Wightman, Doramae 1 54 
Wightman, Wallace 137 
Wilcox, Vernon 80, 232 
Willardsen, Melba 1 19 
Willarsen, Pearl 102, 227, 244 
Wilde, Emihe 154, 237, 261 
Willden, Esther 102 
Williams, Deon 119, 222, 245, 

281 
Williams, Dora 154 
Williams, Myrno 1 19, 270 
Williams, Wando 119 
Wilkinson, Willord B. 154 
Willman, Keith 279 
Wilson, Boyd L. 102 
Wilson, Elaine 102 
Wilson, Ida 137 
Wilson, Glen 279 
Wilson, Jack 119 
Wilson, Keith 137, 245, 275 
Wilson, Lyndon 154 
Wilson, Max C. 119, 226 
Wiltbank, Elene 137, 232 
Wiltbank, Jay 154 
Wing, George 137 
Winch, Vera 102 
Winterhouse, John 277 
Wiscombe, Edna 154 
Wiseman, Irvin 275 
Wolsey, Heber 137 
Wolz, Russell 102 
Wood, Don 137, 277 
Wood, Eloine 233 
Wood, Fred 137 4 
Woodland, Byron 119 
Woodward, Robert 119, 276 



340 




LET'S GO TO 




*Bestby7ksr 

Popular For 

FOUNTAIN LUNCHEONS 

ICE CREAM CANDIES 

THREE PROVO STORES 

36 West Center 67 E. Center 83 E. Center 



Salt Lake Stamp 

Company 

Trophies, Badges, Memorial Plates, 
Rubber Stamps, Etc. 

43-West Broadway Phone Was. 3097 
Salt Lake City 



American Smelting and 
Refining Company 

Has Always Offered an 

UNFAILING MARKET 

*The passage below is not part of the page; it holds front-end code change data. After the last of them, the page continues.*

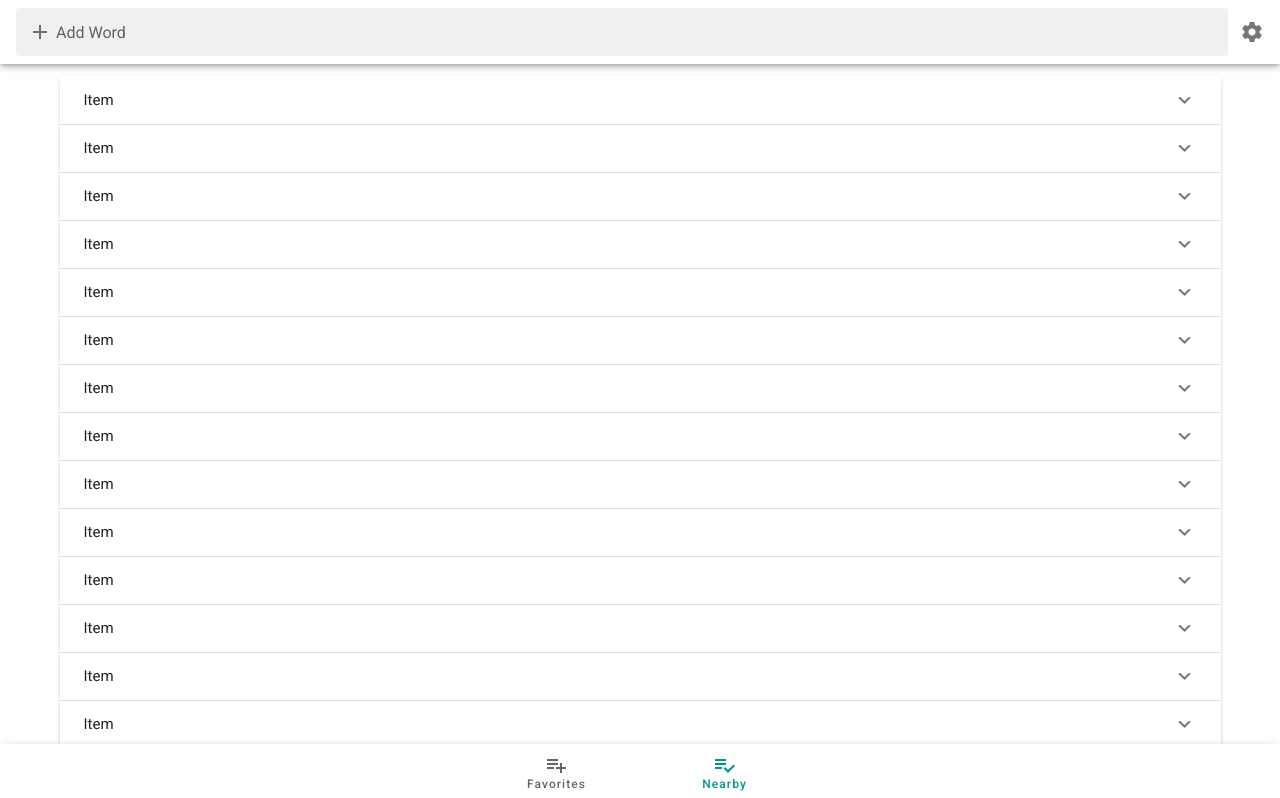
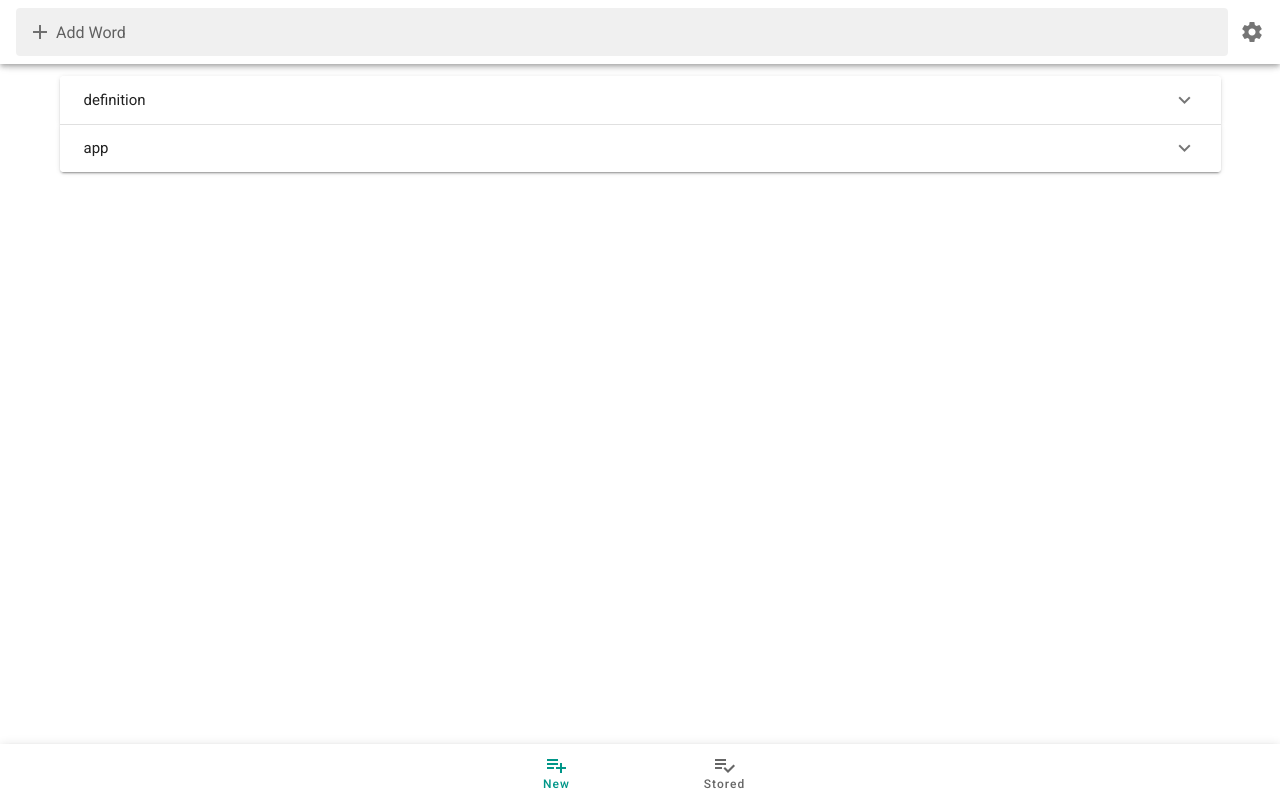
Before and after one commit to michalmullen/my-volcab-builder, a Vue app: page / in a window 1280 px wide. Shown: the top 798 px of the page. Built offline with nearby package versions, Linux system fonts and the light colour scheme; what word-definition would draw is missing.

Commit message:
act btn nav update

```diff
--- a/src/components/BottomNav.vue
+++ b/src/components/BottomNav.vue
@@ -1,12 +1,12 @@
 <template>
-  <v-bottom-navigation mandatory app :value="activeBtn" grow color="teal">
-    <v-btn>
-      <span>Favorites</span>
+  <v-bottom-navigation mandatory app grow color="teal">
+    <v-btn to="/">
+      <span>New</span>
       <v-icon>mdi-playlist-plus</v-icon>
     </v-btn>
 
-    <v-btn>
-      <span>Nearby</span>
+    <v-btn to="about">
+      <span>Stored</span>
       <v-icon>mdi-playlist-check</v-icon>
     </v-btn>
   </v-bottom-navigation>
@@ -15,9 +15,7 @@
 <script>
 export default {
   data() {
-    return {
-      activeBtn: 1,
-    };
+    return {};
   },
 };
 </script>
--- a/src/router/index.js
+++ b/src/router/index.js
@@ -1,29 +1,27 @@
-import Vue from 'vue'
-import VueRouter from 'vue-router'
-import Home from '../views/Home.vue'
+import Vue from "vue";
+import VueRouter from "vue-router";
+import Home from "../views/Home.vue";
+import About from "../views/About.vue";
 
-Vue.use(VueRouter)
+Vue.use(VueRouter);
 
-  const routes = [
+const routes = [
   {
-    path: '/',
-    name: 'Home',
-    component: Home
+    path: "/",
+    name: "Home",
+    component: Home,
   },
   {
-    path: '/about',
-    name: 'About',
-    // route level code-splitting
-    // this generates a separate chunk (about.[hash].js) for this route
-    // which is lazy-loaded when the route is visited.
-    component: () => import(/* webpackChunkName: "about" */ '../views/About.vue')
-  }
-]
+    path: "/about",
+    name: "About",
+    component: About,
+  },
+];
 
 const router = new VueRouter({
-  mode: 'history',
+  mode: "history",
   base: process.env.BASE_URL,
-  routes
-})
+  routes,
+});
 
-export default router
+export default router;
--- a/src/store/index.js
+++ b/src/store/index.js
@@ -7,7 +7,10 @@ Vue.use(wd);
 
 export default new Vuex.Store({
   state: {
-    dicList: [['app', 'lorem ipsum asld as;dfj aasjf asdfj']],
+    dicList: [
+      ['definition', 'a statement of the exact meaning of a word, especially in a dictionary.'],
+      ['app', 'asdflorem ipsum asld as;dfj aasjf asdfj']
+    ],
   },
   mutations: {
     addWord(state, word) {
--- a/src/views/Home.vue
+++ b/src/views/Home.vue
@@ -1,9 +1,9 @@
 <template>
   <v-container grid-list-xs>
     <v-expansion-panels focusable>
-      <v-expansion-panel v-for="(item, i) in 50" :key="i">
-        <v-expansion-panel-header>Item</v-expansion-panel-header>
-        <v-expansion-panel-content>{{ words[0][1] }}</v-expansion-panel-content>
+      <v-expansion-panel v-for="i in words.length" :key="i">
+        <v-expansion-panel-header>{{ words[i-1][0]}} </v-expansion-panel-header>
+        <v-expansion-panel-content>{{ words[i-1][1] }}</v-expansion-panel-content>
       </v-expansion-panel>
     </v-expansion-panels>
   </v-container>
```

. . . For . . . 

ORES CONCENTRATS 
FURNACE PRODUCTS 

LARGE OR SMALL LOTS 



COPPER SMELTER 
Gariield, Utah 



LEAD SMELTER 
Murray, Utah 



^XQ* 



Ore Purchasing Department 

700 McCornick Building, Salt Lake City, Utah 

UTAH, NEVADA, IDAHO 



341 



■ < »t->_ i <j t^'w tf. .: rTK -\K*v »<r * . < «"i»> sn.fv iTS* ' 




FROM ALL /NDICATIOHS HE WAS 
A PRETTY "LEVEL- HEADED^CHAP 




If Uotl dcif know »>h* + 
to I *bout 1ke SUNYOU 




"A Good Place To Eat' 



Provo, Utah 



GLADE CANDY Co. 



Manufacturers of 



FINE CHOCOLATES 
and BARS 

If It s Glades, It's Good 




40 South 2nd West Phone 1226 

306 West Center Phone 65 24 South 4th West Phone 713 ' 



33 East Center 



342 



.J TV*1»*.\TiTH-Jl«v.Y 'iVV.I ■«-..'> '.vn r-v iPA *\ 



■ ,** ■«.»-*-. * »»"\n v \n f.*? iF\a